> _DESCRIPTION OF THE TASK_
Below are entries; count the lines containing the string "value". The answer is that number alone.

--- DATASET ENTRIES Enclosed Below ---

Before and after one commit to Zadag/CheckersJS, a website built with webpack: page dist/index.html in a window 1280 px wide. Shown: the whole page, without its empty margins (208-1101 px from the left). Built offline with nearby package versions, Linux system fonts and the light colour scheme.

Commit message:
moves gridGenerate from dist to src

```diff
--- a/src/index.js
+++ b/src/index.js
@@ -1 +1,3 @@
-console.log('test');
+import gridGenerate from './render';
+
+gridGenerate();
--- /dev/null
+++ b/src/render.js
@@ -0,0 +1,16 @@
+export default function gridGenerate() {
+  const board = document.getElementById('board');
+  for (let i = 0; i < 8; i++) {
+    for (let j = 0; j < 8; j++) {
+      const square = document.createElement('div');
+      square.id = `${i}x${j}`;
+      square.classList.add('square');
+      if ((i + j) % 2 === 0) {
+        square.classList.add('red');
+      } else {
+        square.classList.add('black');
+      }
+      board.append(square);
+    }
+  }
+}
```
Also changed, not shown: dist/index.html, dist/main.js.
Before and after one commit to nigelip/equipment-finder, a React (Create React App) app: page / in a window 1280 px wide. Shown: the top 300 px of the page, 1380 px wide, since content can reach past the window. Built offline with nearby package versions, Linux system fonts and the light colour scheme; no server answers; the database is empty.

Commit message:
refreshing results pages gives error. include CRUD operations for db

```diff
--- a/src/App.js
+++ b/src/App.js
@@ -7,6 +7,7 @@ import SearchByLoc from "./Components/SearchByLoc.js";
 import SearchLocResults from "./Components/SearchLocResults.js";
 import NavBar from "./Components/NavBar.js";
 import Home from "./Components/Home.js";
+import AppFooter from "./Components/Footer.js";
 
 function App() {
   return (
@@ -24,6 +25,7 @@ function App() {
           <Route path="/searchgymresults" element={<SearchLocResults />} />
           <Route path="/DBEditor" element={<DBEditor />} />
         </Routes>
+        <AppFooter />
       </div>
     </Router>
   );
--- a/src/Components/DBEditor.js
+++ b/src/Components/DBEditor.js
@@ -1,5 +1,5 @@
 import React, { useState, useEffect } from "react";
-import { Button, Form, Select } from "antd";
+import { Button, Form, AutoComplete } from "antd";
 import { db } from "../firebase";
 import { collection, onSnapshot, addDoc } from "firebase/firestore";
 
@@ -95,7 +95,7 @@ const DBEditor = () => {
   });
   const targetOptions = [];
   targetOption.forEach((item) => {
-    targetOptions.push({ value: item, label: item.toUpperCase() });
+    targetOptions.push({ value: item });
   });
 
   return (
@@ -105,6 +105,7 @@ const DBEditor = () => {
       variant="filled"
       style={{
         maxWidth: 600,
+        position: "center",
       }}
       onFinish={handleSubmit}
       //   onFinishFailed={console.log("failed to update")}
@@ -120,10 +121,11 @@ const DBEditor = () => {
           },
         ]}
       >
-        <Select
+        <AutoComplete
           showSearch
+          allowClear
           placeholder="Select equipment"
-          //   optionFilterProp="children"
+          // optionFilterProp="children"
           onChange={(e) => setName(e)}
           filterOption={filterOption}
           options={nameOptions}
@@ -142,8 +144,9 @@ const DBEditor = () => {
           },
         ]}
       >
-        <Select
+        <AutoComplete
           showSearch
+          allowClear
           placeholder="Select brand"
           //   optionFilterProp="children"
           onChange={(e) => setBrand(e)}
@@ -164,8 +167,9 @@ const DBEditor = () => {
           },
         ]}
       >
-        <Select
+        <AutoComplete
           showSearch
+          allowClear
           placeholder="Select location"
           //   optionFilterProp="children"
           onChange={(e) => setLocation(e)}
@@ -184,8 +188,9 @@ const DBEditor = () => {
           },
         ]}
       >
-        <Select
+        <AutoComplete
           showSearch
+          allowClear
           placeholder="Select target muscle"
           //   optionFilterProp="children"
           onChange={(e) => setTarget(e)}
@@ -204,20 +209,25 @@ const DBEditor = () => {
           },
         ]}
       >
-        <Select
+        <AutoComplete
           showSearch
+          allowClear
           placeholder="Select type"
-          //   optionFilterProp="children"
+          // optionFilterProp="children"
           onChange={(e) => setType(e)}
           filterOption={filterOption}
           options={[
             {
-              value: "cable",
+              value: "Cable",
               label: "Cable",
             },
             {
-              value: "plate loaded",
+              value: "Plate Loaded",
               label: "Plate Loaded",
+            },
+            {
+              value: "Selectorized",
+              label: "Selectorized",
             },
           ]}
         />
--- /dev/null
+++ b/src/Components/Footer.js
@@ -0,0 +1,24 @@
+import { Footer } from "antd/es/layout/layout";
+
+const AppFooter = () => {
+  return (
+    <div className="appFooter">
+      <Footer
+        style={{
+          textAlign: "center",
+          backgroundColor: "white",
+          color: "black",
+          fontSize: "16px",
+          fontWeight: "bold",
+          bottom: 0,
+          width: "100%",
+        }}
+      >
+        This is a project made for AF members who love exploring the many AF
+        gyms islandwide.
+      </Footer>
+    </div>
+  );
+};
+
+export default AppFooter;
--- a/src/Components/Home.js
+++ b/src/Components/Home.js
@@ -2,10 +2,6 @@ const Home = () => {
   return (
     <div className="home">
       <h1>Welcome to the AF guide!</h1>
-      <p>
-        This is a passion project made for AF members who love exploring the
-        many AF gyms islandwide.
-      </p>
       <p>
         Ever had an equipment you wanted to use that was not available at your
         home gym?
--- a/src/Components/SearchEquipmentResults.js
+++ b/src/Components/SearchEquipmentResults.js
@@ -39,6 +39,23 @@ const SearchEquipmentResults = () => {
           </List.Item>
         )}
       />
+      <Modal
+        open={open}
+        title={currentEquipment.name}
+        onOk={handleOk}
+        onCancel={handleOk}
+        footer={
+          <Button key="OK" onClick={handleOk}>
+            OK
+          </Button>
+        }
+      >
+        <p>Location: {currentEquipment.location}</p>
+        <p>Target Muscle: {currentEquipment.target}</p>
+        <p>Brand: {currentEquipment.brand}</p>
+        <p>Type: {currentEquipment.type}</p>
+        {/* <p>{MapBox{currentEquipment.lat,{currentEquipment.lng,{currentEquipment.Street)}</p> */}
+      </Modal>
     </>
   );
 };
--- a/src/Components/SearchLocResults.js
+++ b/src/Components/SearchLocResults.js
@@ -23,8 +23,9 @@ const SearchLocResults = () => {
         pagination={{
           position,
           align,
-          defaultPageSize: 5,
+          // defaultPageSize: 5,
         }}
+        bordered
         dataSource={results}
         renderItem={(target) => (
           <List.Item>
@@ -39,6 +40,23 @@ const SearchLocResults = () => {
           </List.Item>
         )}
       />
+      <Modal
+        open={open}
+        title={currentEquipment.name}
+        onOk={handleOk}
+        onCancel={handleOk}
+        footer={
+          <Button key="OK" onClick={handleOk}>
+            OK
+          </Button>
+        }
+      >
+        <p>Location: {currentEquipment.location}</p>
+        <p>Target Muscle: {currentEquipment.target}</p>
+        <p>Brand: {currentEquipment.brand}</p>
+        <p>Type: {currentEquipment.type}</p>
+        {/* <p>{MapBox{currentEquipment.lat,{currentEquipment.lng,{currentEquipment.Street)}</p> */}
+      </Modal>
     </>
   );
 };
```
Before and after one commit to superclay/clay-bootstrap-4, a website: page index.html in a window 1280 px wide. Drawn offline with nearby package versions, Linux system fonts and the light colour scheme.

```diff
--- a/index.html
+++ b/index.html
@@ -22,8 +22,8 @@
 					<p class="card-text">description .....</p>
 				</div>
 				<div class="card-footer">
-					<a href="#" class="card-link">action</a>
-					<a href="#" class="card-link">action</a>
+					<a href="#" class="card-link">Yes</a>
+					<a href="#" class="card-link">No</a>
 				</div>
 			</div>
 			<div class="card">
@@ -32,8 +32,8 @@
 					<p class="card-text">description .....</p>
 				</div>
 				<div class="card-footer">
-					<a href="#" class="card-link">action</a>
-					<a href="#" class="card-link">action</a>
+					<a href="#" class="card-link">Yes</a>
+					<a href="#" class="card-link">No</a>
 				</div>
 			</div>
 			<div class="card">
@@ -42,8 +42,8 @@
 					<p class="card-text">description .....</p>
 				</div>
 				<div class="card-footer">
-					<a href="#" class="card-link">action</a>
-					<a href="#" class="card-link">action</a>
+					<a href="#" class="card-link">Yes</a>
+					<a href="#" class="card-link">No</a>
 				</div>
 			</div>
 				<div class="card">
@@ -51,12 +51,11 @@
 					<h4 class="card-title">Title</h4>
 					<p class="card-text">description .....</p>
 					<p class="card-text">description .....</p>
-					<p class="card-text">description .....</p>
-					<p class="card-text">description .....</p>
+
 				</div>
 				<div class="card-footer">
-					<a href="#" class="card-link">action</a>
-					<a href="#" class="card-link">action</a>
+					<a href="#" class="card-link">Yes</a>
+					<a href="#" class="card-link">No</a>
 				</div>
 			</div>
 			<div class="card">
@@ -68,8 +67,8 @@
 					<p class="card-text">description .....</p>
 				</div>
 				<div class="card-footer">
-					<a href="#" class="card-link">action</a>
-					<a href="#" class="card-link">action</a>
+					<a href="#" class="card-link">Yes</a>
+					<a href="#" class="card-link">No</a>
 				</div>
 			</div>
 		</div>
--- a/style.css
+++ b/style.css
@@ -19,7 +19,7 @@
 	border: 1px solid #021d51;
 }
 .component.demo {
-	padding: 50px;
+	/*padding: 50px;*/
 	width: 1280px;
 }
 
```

--- End of Enclosed DATASET ENTRIES ---

> _TASK RESPONSE_
7